Top of Exercise material
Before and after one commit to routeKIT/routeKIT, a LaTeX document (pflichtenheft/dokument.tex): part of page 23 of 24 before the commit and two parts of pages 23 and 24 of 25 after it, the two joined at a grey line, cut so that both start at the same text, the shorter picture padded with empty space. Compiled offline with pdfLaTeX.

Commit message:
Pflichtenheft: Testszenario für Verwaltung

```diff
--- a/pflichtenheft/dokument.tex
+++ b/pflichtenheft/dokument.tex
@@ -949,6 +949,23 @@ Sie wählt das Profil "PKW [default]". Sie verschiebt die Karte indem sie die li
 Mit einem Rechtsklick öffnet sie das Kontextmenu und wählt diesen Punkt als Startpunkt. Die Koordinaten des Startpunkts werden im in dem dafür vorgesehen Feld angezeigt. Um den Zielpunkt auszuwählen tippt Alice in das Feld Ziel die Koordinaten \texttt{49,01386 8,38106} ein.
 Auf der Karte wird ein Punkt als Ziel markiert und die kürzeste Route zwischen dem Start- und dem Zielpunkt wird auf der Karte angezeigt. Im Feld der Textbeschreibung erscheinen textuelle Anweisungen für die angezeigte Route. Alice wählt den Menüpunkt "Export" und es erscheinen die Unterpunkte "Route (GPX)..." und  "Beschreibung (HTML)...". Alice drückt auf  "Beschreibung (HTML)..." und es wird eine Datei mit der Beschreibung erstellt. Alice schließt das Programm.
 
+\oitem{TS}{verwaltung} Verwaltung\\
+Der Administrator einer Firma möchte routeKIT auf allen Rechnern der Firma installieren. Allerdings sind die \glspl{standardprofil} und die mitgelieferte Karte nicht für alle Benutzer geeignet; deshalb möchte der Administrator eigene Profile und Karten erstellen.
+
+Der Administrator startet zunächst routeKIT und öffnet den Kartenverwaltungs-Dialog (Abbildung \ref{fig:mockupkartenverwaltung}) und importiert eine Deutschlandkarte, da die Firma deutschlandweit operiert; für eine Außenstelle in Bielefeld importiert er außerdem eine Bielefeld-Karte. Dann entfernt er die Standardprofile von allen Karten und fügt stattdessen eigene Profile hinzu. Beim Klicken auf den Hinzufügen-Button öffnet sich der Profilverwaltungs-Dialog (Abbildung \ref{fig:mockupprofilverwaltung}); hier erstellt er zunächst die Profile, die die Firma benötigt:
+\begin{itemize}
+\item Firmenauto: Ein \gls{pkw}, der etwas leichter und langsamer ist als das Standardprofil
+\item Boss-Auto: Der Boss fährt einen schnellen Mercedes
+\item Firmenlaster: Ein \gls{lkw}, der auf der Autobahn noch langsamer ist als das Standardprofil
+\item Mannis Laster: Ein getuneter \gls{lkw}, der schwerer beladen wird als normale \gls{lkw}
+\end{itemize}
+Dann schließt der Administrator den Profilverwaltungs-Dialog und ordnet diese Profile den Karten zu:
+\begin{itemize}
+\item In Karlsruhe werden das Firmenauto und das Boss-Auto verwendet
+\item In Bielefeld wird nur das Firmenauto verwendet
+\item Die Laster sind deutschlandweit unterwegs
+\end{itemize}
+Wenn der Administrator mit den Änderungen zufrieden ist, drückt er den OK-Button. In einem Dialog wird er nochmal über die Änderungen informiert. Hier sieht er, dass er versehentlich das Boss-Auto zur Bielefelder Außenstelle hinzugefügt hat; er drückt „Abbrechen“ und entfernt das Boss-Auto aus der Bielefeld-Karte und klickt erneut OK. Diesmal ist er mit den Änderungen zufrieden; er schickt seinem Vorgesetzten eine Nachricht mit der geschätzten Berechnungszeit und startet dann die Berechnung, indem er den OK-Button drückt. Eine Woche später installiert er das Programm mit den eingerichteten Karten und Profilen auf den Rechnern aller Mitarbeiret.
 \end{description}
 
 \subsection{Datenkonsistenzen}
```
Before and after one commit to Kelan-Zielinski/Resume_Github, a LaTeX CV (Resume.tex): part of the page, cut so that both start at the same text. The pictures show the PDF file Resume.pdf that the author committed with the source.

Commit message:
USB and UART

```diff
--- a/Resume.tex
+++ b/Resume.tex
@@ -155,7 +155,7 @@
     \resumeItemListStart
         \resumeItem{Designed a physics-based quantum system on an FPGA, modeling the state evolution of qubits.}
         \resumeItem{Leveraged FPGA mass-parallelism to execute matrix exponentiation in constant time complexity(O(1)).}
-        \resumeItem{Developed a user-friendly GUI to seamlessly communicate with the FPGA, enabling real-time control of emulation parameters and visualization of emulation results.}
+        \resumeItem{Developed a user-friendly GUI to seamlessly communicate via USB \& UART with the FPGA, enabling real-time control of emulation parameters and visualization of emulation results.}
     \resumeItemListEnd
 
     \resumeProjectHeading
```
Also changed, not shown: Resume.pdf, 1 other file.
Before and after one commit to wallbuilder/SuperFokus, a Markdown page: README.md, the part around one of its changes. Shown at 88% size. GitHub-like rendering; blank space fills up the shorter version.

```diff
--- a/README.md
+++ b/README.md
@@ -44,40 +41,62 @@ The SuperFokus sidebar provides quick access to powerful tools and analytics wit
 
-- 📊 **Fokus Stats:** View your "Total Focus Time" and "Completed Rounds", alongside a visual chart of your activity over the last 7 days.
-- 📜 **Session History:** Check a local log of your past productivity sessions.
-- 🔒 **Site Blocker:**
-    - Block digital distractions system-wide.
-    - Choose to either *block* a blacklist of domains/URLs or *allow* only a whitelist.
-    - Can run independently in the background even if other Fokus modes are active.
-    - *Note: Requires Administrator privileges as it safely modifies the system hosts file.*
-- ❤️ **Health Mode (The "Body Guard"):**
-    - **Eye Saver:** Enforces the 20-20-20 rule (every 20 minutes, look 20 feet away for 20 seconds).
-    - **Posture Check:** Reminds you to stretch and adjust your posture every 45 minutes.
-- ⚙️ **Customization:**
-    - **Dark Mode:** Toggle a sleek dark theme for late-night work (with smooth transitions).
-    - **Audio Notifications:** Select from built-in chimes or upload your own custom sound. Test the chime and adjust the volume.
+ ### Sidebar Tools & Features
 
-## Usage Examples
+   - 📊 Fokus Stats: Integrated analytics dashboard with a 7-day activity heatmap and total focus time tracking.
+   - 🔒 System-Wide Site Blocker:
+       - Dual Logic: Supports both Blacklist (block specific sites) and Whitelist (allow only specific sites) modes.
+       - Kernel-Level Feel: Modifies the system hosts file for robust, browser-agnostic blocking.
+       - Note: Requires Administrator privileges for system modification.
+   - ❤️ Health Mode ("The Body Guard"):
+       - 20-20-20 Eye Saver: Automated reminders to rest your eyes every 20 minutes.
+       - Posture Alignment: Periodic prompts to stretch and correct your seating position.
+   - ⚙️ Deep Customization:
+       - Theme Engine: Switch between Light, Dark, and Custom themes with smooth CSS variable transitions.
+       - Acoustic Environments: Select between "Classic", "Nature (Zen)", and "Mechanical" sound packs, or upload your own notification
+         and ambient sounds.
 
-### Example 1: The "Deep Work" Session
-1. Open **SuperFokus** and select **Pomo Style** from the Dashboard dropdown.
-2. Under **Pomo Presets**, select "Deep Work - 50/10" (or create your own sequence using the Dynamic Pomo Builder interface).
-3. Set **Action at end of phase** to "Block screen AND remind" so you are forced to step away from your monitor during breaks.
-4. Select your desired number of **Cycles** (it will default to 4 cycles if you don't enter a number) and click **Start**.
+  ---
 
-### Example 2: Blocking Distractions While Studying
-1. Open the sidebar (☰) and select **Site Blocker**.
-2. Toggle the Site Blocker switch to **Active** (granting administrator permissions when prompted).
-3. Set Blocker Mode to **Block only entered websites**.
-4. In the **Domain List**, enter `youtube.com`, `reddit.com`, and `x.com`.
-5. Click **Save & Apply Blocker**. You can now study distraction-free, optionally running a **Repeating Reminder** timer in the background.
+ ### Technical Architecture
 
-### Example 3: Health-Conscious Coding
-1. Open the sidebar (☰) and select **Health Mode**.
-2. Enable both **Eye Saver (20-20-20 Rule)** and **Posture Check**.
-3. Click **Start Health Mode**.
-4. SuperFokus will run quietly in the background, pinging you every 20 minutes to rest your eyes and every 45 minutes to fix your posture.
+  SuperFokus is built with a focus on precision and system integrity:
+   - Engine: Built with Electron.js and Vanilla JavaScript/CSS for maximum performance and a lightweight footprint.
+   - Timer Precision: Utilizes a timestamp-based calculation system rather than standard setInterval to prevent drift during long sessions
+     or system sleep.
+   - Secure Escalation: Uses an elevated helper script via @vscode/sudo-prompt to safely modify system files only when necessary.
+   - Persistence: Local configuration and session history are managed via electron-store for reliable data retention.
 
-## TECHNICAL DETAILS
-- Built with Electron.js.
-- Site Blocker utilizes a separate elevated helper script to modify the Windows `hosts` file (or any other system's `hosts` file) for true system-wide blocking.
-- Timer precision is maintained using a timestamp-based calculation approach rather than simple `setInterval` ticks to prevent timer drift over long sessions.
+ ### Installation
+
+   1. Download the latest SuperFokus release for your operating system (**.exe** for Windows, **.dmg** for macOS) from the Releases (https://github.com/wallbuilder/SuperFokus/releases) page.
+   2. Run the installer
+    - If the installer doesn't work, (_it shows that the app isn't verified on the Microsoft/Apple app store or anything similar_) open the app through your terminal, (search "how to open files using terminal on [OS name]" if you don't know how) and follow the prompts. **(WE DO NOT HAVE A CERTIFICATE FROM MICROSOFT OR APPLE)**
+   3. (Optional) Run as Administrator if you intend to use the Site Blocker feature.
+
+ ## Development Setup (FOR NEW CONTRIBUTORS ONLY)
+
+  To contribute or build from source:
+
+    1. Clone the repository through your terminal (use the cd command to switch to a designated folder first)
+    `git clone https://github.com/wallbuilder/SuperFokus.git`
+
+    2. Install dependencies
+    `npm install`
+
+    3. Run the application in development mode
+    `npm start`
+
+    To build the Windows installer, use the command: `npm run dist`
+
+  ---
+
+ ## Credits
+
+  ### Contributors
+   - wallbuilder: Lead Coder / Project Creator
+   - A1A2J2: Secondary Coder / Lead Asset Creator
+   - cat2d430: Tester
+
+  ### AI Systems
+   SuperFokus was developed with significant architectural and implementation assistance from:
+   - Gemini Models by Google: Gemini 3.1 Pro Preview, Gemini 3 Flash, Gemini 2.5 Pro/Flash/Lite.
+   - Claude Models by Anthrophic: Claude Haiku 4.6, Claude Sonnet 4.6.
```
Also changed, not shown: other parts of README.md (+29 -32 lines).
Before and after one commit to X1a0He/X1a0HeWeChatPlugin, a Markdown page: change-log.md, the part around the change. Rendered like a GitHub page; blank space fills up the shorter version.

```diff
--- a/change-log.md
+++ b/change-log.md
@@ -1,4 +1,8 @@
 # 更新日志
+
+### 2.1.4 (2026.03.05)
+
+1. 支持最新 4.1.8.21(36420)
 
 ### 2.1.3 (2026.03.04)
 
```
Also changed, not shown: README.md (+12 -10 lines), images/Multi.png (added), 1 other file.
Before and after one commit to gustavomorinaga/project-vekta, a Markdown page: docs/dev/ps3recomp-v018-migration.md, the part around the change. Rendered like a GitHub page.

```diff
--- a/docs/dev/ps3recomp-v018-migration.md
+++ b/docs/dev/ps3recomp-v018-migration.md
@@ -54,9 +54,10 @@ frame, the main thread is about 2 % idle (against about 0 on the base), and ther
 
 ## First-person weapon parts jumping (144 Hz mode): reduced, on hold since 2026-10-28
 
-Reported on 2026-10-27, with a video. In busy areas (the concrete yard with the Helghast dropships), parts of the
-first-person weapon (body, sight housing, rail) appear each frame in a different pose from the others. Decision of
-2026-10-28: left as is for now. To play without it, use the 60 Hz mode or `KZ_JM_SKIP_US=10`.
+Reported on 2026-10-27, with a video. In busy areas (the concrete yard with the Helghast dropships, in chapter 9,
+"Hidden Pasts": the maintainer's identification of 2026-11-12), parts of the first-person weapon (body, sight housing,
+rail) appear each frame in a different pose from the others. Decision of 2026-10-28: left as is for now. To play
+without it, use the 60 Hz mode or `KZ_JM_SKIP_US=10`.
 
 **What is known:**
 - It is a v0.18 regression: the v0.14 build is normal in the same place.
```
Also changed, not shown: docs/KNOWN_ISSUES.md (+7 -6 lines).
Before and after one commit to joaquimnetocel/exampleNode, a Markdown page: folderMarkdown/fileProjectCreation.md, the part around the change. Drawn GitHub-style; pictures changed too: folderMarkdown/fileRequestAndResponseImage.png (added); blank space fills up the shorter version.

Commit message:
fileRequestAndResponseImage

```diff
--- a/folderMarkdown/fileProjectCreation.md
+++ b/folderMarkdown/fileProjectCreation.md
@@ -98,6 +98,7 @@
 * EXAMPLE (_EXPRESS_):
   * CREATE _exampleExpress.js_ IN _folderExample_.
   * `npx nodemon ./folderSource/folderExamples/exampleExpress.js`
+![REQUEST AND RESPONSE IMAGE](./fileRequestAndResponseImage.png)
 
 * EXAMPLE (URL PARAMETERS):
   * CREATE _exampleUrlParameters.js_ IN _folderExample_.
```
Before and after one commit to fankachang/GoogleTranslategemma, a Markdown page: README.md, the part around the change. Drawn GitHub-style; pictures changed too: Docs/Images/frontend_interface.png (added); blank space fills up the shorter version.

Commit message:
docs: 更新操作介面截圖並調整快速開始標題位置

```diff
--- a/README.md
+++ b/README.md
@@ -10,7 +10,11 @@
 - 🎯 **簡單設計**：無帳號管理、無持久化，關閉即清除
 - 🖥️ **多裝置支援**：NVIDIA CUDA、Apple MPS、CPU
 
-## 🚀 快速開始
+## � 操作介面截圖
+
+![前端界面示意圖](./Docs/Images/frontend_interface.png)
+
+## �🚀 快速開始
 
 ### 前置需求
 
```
Bottom of Exercise material
= Directions =
Identify each line in the records above containing the word "yard"; copy those lines.

= Exercise response =
-Reported on 2026-10-27, with a video. In busy areas (the concrete yard with the Helghast dropships), parts of the
+Reported on 2026-10-27, with a video. In busy areas (the concrete yard with the Helghast dropships, in chapter 9,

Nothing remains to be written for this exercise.